5. For details of the Estatuto de Pero Sarmiento, Eloy Benito Ruano, Toledo en el siglo XV: vida política (Madrid: CSIC, 1961). Márquez Villanueva, "Converos y cargos"; A. Sicroff, Los estatutos, pp. 51-56; Antonio Martín Gamero, Historia de la ciudad de Toledo, 2 vols. (1862; reprint ed., Toledo: Zocodover, 1979); Nicholas Round, "La rebelión de 1449", Archivum (University of Oviedo) 16 (1966): 314-51. A document transcribed by Martín Gamero (doc. 12) gives the number of persons removed from office in 1449 as eleven, the number adopted by Márquez Villanueva. According to Sicroff  (p. 55, note 39) and a document transcribed by Ruano (doc. 16), the number is fourteen.

6. Nicholas Round, The Greatest Man Uncrowned: A Study of the Fall of don Alvaro de Luna (London: Tamesis Books Ltd., 1986). Francisco Cantera Burgos, El poeta Rodrigo Cota y su familia de judíos conversos (Madrid: University of Madrid, 1970) for details of the tax collector and his family.
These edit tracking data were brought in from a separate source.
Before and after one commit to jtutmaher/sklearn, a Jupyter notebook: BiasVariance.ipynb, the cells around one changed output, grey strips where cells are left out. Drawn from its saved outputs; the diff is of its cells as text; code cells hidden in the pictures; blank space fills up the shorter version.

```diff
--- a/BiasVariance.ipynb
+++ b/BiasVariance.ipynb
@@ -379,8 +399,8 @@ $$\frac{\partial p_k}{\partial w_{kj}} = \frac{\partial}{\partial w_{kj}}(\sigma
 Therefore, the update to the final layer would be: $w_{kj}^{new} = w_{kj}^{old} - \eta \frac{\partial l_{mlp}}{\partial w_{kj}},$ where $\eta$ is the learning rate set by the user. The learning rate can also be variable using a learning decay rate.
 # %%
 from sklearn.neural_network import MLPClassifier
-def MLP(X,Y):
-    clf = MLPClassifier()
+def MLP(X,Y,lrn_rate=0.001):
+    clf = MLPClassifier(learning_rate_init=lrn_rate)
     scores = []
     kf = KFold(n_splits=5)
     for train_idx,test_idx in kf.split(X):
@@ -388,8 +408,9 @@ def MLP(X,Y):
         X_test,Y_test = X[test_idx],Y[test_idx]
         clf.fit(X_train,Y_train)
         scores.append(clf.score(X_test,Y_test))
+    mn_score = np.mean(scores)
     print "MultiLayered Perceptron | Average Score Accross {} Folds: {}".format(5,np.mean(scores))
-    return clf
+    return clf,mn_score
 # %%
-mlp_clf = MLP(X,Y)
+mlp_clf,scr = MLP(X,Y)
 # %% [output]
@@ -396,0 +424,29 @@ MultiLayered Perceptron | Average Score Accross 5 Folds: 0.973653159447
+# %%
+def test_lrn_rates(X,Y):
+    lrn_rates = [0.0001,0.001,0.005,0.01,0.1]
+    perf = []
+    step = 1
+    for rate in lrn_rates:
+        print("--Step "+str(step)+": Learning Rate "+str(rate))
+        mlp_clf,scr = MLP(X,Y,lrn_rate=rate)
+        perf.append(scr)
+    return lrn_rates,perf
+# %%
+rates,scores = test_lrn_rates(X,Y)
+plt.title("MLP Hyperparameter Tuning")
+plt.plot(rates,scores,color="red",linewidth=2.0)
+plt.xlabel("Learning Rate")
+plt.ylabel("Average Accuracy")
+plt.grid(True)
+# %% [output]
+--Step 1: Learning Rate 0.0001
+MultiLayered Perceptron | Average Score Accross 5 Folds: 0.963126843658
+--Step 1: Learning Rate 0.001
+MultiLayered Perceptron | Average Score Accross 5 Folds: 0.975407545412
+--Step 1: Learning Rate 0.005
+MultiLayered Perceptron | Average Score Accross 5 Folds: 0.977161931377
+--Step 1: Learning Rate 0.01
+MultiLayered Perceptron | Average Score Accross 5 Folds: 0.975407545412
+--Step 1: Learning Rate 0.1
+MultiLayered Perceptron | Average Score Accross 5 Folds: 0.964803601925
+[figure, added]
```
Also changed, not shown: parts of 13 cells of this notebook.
7. Benito Ruano, Toledo, doc. 31 for the 1467 peace accord and doc. 47 for the removal of converso regidores in 1468. Sources used to identify converso surnames are: Pilar León Tello, Judíos de Toledo, 2 vols. (Madrid: CSIC, 1979); José Carlos Gómez-Menor, Cristianos nuevos y mercaderes en Toledo (Toledo: Libería Gómez-Menor, 1971). F. Cantera Burgos and Pilar León Tello, Judaizantes del arzobispado de Toledo habilitados por la Inquisición en 1495 y 1497 (Madrid: University of Madrid, 1969). Francisco Márquez Villanueva, Investigaciones sobre Juan Alvarez Gato: Contribución al conocimiento de la literatura castellana del siglo XV (Madrid: Real Academia Española, 1960) for the Toledo-Zapata clan. F. Cantera Burgos, Cota. Linda Martz, "Converso Families in Fifteenth and Sixteenth Century Toledo: The Significance of Lineage", Sefarad, XLVIII 1 (1988): 117-196.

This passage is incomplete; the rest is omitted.